● **Brief**:
For every line in the material, produce an exact copy.

● **Record set**:
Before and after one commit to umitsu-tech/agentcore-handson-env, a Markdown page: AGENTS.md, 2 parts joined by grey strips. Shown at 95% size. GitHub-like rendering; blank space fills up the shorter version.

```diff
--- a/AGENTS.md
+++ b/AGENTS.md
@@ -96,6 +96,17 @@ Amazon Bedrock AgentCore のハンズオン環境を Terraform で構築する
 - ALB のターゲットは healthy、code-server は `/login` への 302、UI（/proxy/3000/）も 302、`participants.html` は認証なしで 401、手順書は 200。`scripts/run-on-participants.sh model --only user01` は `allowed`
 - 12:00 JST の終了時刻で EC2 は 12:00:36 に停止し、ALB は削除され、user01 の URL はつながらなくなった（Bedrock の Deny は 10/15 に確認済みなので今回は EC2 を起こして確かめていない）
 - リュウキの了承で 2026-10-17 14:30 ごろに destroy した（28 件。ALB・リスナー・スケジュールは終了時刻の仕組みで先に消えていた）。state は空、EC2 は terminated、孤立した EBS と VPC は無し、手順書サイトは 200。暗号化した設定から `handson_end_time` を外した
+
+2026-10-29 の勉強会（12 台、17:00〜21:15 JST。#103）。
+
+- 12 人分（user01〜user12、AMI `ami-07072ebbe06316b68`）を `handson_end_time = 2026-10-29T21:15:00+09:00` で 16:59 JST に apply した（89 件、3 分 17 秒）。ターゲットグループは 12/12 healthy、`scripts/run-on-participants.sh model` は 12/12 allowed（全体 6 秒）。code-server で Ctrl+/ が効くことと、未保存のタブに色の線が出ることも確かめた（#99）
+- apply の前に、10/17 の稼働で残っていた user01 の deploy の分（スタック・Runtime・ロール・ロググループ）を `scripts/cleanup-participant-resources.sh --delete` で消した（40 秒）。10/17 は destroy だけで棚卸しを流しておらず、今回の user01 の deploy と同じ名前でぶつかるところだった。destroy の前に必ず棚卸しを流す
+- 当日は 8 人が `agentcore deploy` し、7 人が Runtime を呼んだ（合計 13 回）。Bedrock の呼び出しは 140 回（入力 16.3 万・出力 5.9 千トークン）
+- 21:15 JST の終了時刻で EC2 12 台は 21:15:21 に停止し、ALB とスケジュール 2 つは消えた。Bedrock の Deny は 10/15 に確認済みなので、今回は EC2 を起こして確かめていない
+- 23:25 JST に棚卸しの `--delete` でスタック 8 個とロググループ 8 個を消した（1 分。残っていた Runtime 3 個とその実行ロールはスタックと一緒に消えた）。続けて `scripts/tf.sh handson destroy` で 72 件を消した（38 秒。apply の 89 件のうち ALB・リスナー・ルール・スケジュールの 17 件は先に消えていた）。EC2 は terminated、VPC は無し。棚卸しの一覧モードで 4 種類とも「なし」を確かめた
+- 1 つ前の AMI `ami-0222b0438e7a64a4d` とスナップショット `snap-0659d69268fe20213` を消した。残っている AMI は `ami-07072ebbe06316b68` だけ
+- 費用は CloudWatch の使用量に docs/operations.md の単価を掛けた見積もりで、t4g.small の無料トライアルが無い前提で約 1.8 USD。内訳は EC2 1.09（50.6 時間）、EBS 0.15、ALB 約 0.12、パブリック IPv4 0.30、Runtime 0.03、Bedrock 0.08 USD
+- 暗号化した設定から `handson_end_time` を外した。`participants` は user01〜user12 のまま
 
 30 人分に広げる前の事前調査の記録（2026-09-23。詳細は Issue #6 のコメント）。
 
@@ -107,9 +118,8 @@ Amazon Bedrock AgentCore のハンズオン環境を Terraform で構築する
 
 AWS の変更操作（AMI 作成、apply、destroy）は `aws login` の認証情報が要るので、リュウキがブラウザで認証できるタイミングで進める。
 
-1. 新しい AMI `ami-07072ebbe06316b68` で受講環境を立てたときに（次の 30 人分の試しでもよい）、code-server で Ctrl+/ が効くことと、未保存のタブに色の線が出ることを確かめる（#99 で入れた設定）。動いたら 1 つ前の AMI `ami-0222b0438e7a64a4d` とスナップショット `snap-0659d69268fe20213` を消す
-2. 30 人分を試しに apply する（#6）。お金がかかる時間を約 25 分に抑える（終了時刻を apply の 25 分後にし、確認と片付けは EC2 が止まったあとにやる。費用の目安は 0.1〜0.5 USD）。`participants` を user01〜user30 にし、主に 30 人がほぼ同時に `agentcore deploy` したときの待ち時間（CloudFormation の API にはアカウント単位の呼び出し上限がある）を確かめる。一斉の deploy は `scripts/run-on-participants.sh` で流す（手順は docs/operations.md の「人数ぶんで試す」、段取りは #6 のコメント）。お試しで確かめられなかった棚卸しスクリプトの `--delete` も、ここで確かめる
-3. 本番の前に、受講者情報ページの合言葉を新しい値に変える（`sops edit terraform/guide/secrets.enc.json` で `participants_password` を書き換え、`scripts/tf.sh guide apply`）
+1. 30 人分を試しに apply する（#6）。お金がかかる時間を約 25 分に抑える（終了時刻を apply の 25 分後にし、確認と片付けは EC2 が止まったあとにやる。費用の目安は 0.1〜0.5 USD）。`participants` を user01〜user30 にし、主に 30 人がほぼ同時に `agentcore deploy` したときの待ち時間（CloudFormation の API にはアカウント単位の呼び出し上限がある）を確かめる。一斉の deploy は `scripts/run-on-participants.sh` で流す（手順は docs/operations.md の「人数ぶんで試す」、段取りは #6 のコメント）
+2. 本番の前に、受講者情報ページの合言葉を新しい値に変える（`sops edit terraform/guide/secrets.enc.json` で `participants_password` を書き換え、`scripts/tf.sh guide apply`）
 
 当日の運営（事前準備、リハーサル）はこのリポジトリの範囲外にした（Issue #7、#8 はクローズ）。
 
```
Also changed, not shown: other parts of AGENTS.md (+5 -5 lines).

● **Answer to the problem**:
Before and after one commit to umitsu-tech/agentcore-handson-env, a Markdown page: AGENTS.md, 2 parts joined by grey strips. Shown at 95% size. GitHub-like rendering; blank space fills up the shorter version.

```diff
--- a/AGENTS.md
+++ b/AGENTS.md
@@ -96,6 +96,17 @@ Amazon Bedrock AgentCore のハンズオン環境を Terraform で構築する
 - ALB のターゲットは healthy、code-server は `/login` への 302、UI（/proxy/3000/）も 302、`participants.html` は認証なしで 401、手順書は 200。`scripts/run-on-participants.sh model --only user01` は `allowed`
 - 12:00 JST の終了時刻で EC2 は 12:00:36 に停止し、ALB は削除され、user01 の URL はつながらなくなった（Bedrock の Deny は 10/15 に確認済みなので今回は EC2 を起こして確かめていない）
 - リュウキの了承で 2026-10-17 14:30 ごろに destroy した（28 件。ALB・リスナー・スケジュールは終了時刻の仕組みで先に消えていた）。state は空、EC2 は terminated、孤立した EBS と VPC は無し、手順書サイトは 200。暗号化した設定から `handson_end_time` を外した
+
+2026-10-29 の勉強会（12 台、17:00〜21:15 JST。#103）。
+
+- 12 人分（user01〜user12、AMI `ami-07072ebbe06316b68`）を `handson_end_time = 2026-10-29T21:15:00+09:00` で 16:59 JST に apply した（89 件、3 分 17 秒）。ターゲットグループは 12/12 healthy、`scripts/run-on-participants.sh model` は 12/12 allowed（全体 6 秒）。code-server で Ctrl+/ が効くことと、未保存のタブに色の線が出ることも確かめた（#99）
+- apply の前に、10/17 の稼働で残っていた user01 の deploy の分（スタック・Runtime・ロール・ロググループ）を `scripts/cleanup-participant-resources.sh --delete` で消した（40 秒）。10/17 は destroy だけで棚卸しを流しておらず、今回の user01 の deploy と同じ名前でぶつかるところだった。destroy の前に必ず棚卸しを流す
+- 当日は 8 人が `agentcore deploy` し、7 人が Runtime を呼んだ（合計 13 回）。Bedrock の呼び出しは 140 回（入力 16.3 万・出力 5.9 千トークン）
+- 21:15 JST の終了時刻で EC2 12 台は 21:15:21 に停止し、ALB とスケジュール 2 つは消えた。Bedrock の Deny は 10/15 に確認済みなので、今回は EC2 を起こして確かめていない
+- 23:25 JST に棚卸しの `--delete` でスタック 8 個とロググループ 8 個を消した（1 分。残っていた Runtime 3 個とその実行ロールはスタックと一緒に消えた）。続けて `scripts/tf.sh handson destroy` で 72 件を消した（38 秒。apply の 89 件のうち ALB・リスナー・ルール・スケジュールの 17 件は先に消えていた）。EC2 は terminated、VPC は無し。棚卸しの一覧モードで 4 種類とも「なし」を確かめた
+- 1 つ前の AMI `ami-0222b0438e7a64a4d` とスナップショット `snap-0659d69268fe20213` を消した。残っている AMI は `ami-07072ebbe06316b68` だけ
+- 費用は CloudWatch の使用量に docs/operations.md の単価を掛けた見積もりで、t4g.small の無料トライアルが無い前提で約 1.8 USD。内訳は EC2 1.09（50.6 時間）、EBS 0.15、ALB 約 0.12、パブリック IPv4 0.30、Runtime 0.03、Bedrock 0.08 USD
+- 暗号化した設定から `handson_end_time` を外した。`participants` は user01〜user12 のまま
 
 30 人分に広げる前の事前調査の記録（2026-09-23。詳細は Issue #6 のコメント）。
 
@@ -107,9 +118,8 @@ Amazon Bedrock AgentCore のハンズオン環境を Terraform で構築する
 
 AWS の変更操作（AMI 作成、apply、destroy）は `aws login` の認証情報が要るので、リュウキがブラウザで認証できるタイミングで進める。
 
-1. 新しい AMI `ami-07072ebbe06316b68` で受講環境を立てたときに（次の 30 人分の試しでもよい）、code-server で Ctrl+/ が効くことと、未保存のタブに色の線が出ることを確かめる（#99 で入れた設定）。動いたら 1 つ前の AMI `ami-0222b0438e7a64a4d` とスナップショット `snap-0659d69268fe20213` を消す
-2. 30 人分を試しに apply する（#6）。お金がかかる時間を約 25 分に抑える（終了時刻を apply の 25 分後にし、確認と片付けは EC2 が止まったあとにやる。費用の目安は 0.1〜0.5 USD）。`participants` を user01〜user30 にし、主に 30 人がほぼ同時に `agentcore deploy` したときの待ち時間（CloudFormation の API にはアカウント単位の呼び出し上限がある）を確かめる。一斉の deploy は `scripts/run-on-participants.sh` で流す（手順は docs/operations.md の「人数ぶんで試す」、段取りは #6 のコメント）。お試しで確かめられなかった棚卸しスクリプトの `--delete` も、ここで確かめる
-3. 本番の前に、受講者情報ページの合言葉を新しい値に変える（`sops edit terraform/guide/secrets.enc.json` で `participants_password` を書き換え、`scripts/tf.sh guide apply`）
+1. 30 人分を試しに apply する（#6）。お金がかかる時間を約 25 分に抑える（終了時刻を apply の 25 分後にし、確認と片付けは EC2 が止まったあとにやる。費用の目安は 0.1〜0.5 USD）。`participants` を user01〜user30 にし、主に 30 人がほぼ同時に `agentcore deploy` したときの待ち時間（CloudFormation の API にはアカウント単位の呼び出し上限がある）を確かめる。一斉の deploy は `scripts/run-on-participants.sh` で流す（手順は docs/operations.md の「人数ぶんで試す」、段取りは #6 のコメント）
+2. 本番の前に、受講者情報ページの合言葉を新しい値に変える（`sops edit terraform/guide/secrets.enc.json` で `participants_password` を書き換え、`scripts/tf.sh guide apply`）
 
 当日の運営（事前準備、リハーサル）はこのリポジトリの範囲外にした（Issue #7、#8 はクローズ）。
 
```
Also changed, not shown: other parts of AGENTS.md (+5 -5 lines).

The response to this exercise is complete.